5. Gently lower the Hare to the rug, tapping its front feet on the rug to encourage it to stand on its toes. Some will gently message the Hare's forehead with the thumb of the right hand to quiet the animal before releasing it; however, I have not found this particularly useful.

6. Slowly slip the left hand from under the hind end, and as the Hare relaxes, remove your right hand from its head and step back to evaluate it.

If at any time the Hare starts to struggle during posing, release it and start over again. This method seem to work best if the handlers actions are assertive but not abusive. Also, watch the palm of your right hand because it is in a vulnerable position should the Hare decide to bite.

The particular advantage of this method is that it will encouraged the Hare to both stretch and position its body, both front and rear, well off the rug.
 

Closing Remarks on Posing Belgian Hares

As pointed out at the beginning, this is only a sampling of methods in use to pose Hares. There are probably other methods available and combinations of methods that will induce a Hare to assume the desired pose. However, it is important to note that a Hare will not pose without some effort be expended on the part of the breeder/exhibitor. With the many posing methods practiced by various judges, a breeder can only hope to expose his animals to enough of a variety of methods so that it will respond to the judges handling no matter what technique he uses. However, it means a lot of work by the breeder if he wants his animals to excel. It would be beneficial for both breeders and judges alike if some agreement, formal or informal, could be reached on a "standard" procedure. I have no propositions or suggestions on how such an agreement could be arrived at.

I'm certainly no judge, but it seem to me that the most the most convenient way to pose and judge the Belgian Hare by the "natural method" in special judging cages which are 1) large enough for the Hares to move about and stretch and 2) are available in sufficient numbers to allow a whole class to be judged simultaneously. However, not many clubs sponsoring shows provide judging cages or are even aware that they may be desirable. They will only provide such equipment if both the breeders and the judges make them aware that such equipment can make the judging proceed faster and be more satisfying for all involved. To cope with situations where adequate equipment may not be available, both the judges and the breeders must be knowledgeable of the various methods available to pose Hares. The judge should be flexible enough in his techniques to bring out the best qualities if the animals he is judging, and the breeder should try to prepare his animals for whatever it encounters on the judging table.

The judge encountering some of his first Belgian Hares on the judging table should be assured that these animals are more rugged than they look and that he should approach the task of judging confident that he has the full understanding and support of the breeders on the other side of the table.
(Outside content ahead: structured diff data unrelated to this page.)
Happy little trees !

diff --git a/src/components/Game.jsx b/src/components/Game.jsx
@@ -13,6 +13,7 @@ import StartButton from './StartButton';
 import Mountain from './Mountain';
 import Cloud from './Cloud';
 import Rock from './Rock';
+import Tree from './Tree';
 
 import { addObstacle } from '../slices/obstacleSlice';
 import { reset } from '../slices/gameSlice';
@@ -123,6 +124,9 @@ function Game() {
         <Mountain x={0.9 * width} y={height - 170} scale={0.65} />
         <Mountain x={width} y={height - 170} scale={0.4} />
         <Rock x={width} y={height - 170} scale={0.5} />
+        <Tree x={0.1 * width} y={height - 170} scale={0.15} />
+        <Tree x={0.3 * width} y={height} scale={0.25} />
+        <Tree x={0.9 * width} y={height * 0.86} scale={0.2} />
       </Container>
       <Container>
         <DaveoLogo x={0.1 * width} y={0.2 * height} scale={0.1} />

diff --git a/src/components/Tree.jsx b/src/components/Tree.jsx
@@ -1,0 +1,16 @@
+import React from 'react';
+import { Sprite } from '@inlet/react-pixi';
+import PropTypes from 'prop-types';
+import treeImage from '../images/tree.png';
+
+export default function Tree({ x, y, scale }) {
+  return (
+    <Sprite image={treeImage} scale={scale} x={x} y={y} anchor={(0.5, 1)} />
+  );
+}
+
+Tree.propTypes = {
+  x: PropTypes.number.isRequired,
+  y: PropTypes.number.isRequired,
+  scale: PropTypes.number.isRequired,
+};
ABHC Guide Book and Frank Zaloudek                                                                                                                                                      Return